Task instructions: In the listing below, find the line containing "description). The previous" and the line containing "and was reverted.". Repeat exactly those two lines and every line between them, nothing more.

--- START ---

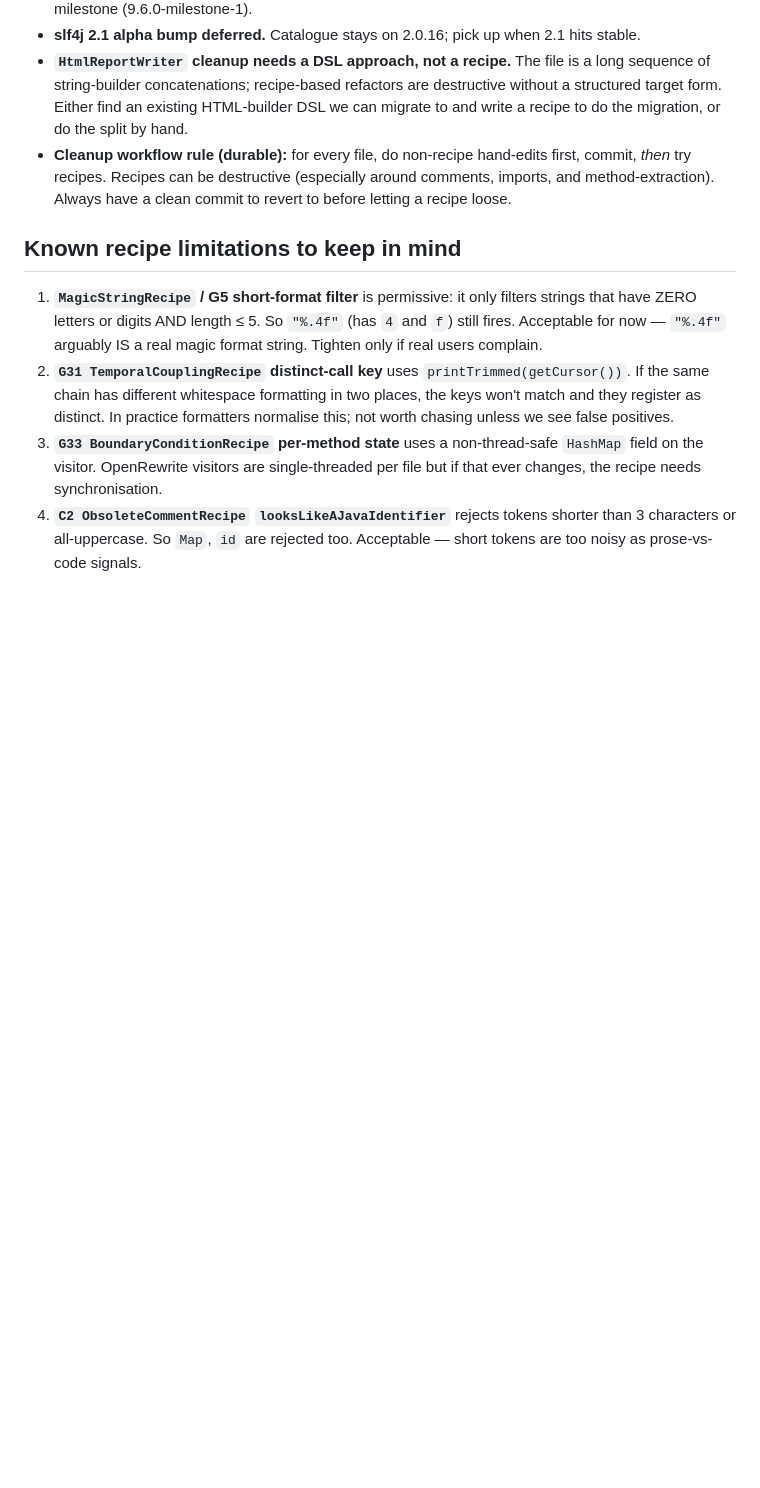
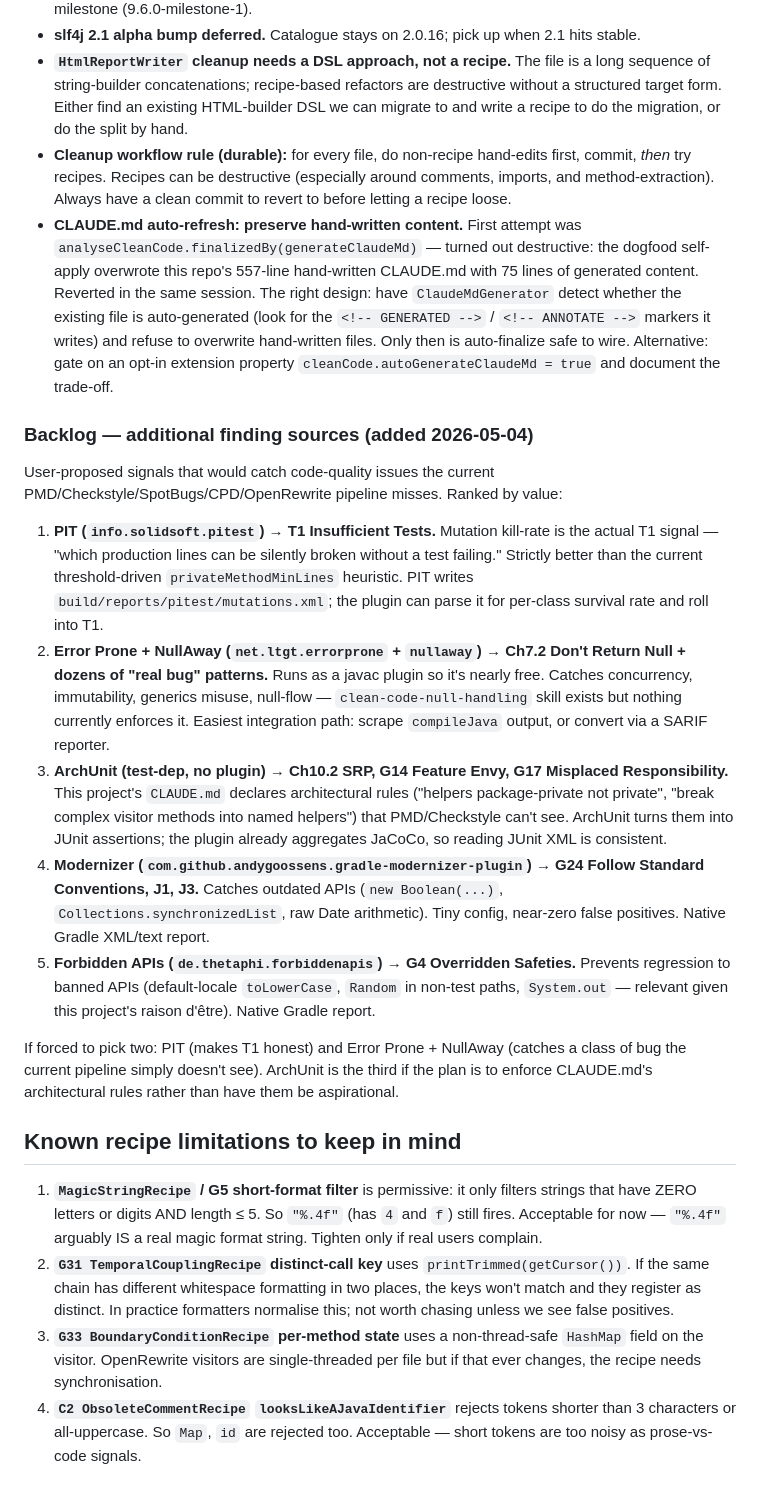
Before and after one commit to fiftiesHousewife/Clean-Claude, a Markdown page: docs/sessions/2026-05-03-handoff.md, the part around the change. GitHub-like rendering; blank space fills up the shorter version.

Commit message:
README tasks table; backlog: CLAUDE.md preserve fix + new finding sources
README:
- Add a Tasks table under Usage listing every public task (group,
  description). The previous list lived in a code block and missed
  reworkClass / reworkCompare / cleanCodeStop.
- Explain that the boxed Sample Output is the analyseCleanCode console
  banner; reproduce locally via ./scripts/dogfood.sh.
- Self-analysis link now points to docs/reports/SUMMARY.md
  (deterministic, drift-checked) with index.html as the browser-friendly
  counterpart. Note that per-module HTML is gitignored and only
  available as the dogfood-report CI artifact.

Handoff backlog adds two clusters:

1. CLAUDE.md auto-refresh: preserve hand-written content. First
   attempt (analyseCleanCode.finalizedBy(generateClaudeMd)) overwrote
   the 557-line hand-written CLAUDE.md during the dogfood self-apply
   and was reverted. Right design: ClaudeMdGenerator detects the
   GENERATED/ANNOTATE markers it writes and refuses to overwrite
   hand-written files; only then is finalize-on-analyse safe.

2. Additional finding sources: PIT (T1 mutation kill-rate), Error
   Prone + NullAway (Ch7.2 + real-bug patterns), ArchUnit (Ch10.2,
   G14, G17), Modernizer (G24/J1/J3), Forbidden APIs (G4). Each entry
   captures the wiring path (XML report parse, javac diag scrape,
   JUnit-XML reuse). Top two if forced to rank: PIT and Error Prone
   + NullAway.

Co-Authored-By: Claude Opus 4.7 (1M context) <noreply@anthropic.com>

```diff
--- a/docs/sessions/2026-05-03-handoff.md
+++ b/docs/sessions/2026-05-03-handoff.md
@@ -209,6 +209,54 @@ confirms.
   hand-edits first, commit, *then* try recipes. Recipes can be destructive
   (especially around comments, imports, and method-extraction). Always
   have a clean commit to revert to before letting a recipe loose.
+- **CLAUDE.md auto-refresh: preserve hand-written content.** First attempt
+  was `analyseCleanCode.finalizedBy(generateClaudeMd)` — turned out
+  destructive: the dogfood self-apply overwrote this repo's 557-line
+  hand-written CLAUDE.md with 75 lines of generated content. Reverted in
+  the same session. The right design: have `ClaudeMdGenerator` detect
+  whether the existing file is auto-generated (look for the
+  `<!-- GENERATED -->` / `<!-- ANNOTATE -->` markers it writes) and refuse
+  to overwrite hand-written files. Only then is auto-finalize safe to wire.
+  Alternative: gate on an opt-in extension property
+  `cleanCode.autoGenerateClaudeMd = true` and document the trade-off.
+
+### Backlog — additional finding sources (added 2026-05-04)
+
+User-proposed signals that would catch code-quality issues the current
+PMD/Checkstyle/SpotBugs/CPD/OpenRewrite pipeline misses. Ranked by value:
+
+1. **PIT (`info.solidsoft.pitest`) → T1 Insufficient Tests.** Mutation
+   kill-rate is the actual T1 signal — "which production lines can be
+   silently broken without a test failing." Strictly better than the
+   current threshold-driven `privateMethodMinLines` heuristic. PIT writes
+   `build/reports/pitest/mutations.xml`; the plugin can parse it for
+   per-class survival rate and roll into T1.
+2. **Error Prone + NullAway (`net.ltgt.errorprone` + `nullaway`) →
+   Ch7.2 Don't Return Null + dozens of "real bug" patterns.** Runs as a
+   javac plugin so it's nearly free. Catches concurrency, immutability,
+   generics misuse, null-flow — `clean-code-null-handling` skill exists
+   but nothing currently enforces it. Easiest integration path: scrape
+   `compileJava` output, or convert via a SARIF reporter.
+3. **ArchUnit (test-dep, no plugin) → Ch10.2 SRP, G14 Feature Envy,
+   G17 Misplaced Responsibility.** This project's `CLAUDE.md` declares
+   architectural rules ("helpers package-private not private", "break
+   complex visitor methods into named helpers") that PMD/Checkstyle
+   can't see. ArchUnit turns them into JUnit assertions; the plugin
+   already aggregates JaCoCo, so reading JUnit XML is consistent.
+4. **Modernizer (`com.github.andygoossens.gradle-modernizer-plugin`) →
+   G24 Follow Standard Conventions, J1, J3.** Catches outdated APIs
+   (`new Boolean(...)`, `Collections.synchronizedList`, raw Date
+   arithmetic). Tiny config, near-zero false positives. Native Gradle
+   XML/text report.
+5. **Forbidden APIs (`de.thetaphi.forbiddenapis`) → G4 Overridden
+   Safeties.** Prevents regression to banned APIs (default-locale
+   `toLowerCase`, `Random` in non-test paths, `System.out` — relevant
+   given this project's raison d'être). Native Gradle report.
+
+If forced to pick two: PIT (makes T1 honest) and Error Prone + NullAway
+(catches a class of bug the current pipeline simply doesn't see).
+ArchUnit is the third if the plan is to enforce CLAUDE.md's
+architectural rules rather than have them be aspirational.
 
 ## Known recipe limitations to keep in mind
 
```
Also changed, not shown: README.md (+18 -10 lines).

--- END ---
--- START ---

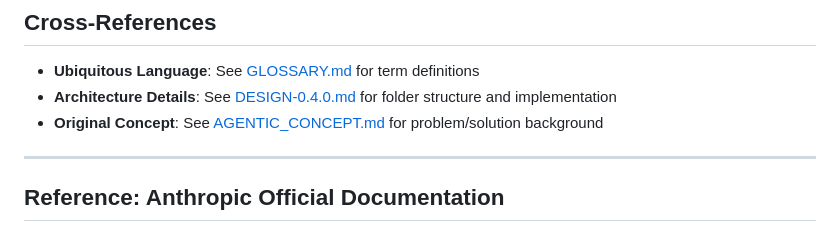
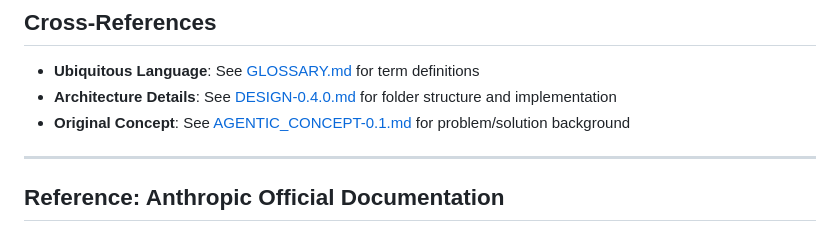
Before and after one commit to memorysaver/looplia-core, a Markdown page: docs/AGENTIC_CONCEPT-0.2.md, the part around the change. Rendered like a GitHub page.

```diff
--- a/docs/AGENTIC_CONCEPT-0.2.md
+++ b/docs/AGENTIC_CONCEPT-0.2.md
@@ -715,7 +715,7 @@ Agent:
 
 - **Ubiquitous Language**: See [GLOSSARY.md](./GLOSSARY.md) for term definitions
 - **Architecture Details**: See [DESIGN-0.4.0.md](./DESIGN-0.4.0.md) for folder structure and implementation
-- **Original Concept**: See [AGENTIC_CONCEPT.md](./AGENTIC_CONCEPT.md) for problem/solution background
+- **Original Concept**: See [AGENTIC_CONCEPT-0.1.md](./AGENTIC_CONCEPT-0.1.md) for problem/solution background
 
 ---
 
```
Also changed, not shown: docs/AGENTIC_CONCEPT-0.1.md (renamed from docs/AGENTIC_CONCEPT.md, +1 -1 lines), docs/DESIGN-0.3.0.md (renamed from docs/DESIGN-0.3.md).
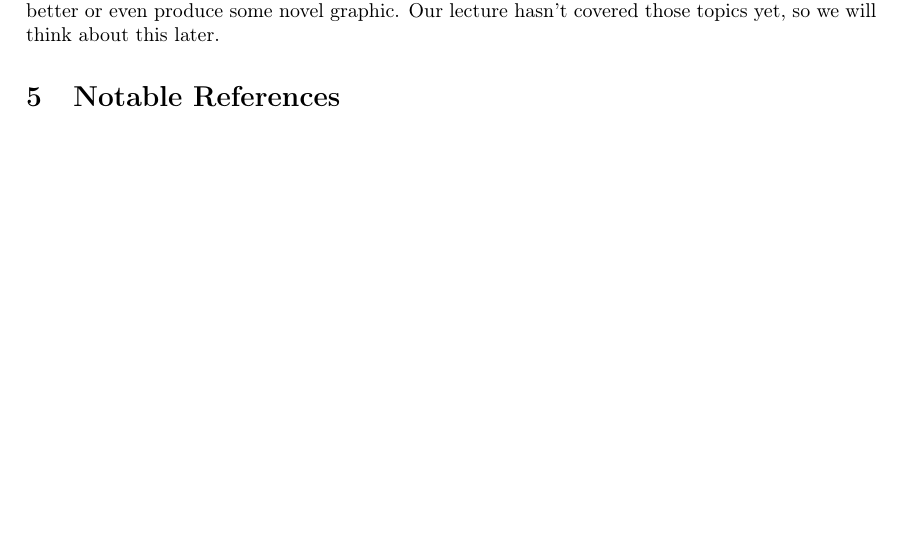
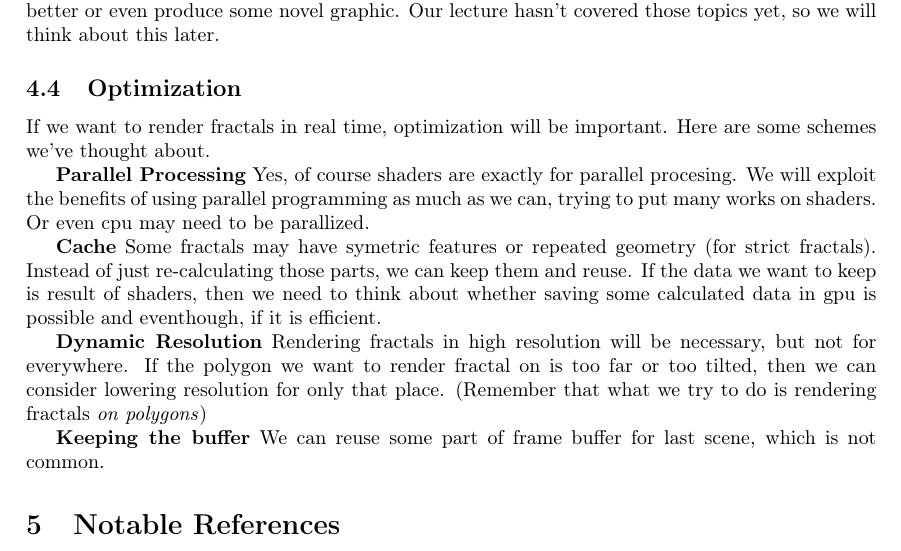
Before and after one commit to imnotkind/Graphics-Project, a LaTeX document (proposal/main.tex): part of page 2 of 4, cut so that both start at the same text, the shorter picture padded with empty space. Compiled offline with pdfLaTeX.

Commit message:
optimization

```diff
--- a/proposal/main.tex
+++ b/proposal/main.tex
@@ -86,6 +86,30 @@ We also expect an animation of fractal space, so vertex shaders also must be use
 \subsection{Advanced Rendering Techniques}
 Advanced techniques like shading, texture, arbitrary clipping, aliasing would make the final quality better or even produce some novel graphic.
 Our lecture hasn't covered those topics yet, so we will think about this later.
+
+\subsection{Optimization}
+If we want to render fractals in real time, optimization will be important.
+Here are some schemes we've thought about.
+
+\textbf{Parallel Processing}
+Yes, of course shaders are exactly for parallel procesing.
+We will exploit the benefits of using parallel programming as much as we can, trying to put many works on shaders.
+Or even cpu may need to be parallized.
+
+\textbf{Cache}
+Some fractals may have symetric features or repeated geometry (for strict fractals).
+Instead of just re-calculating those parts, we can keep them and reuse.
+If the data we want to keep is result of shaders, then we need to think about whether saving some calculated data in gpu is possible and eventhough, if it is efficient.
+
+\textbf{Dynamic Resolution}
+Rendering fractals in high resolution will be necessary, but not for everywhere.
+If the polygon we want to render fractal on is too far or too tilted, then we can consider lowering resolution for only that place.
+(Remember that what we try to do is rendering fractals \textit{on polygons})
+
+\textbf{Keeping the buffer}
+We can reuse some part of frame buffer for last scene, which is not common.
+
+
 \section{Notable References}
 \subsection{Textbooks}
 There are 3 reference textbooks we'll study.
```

--- END ---

Written solution:
  description). The previous list lived in a code block and missed
  reworkClass / reworkCompare / cleanCodeStop.
- Explain that the boxed Sample Output is the analyseCleanCode console
  banner; reproduce locally via ./scripts/dogfood.sh.
- Self-analysis link now points to docs/reports/SUMMARY.md
  (deterministic, drift-checked) with index.html as the browser-friendly
  counterpart. Note that per-module HTML is gitignored and only
  available as the dogfood-report CI artifact.

Handoff backlog adds two clusters:

1. CLAUDE.md auto-refresh: preserve hand-written content. First
   attempt (analyseCleanCode.finalizedBy(generateClaudeMd)) overwrote
   the 557-line hand-written CLAUDE.md during the dogfood self-apply
   and was reverted. Right design: ClaudeMdGenerator detects the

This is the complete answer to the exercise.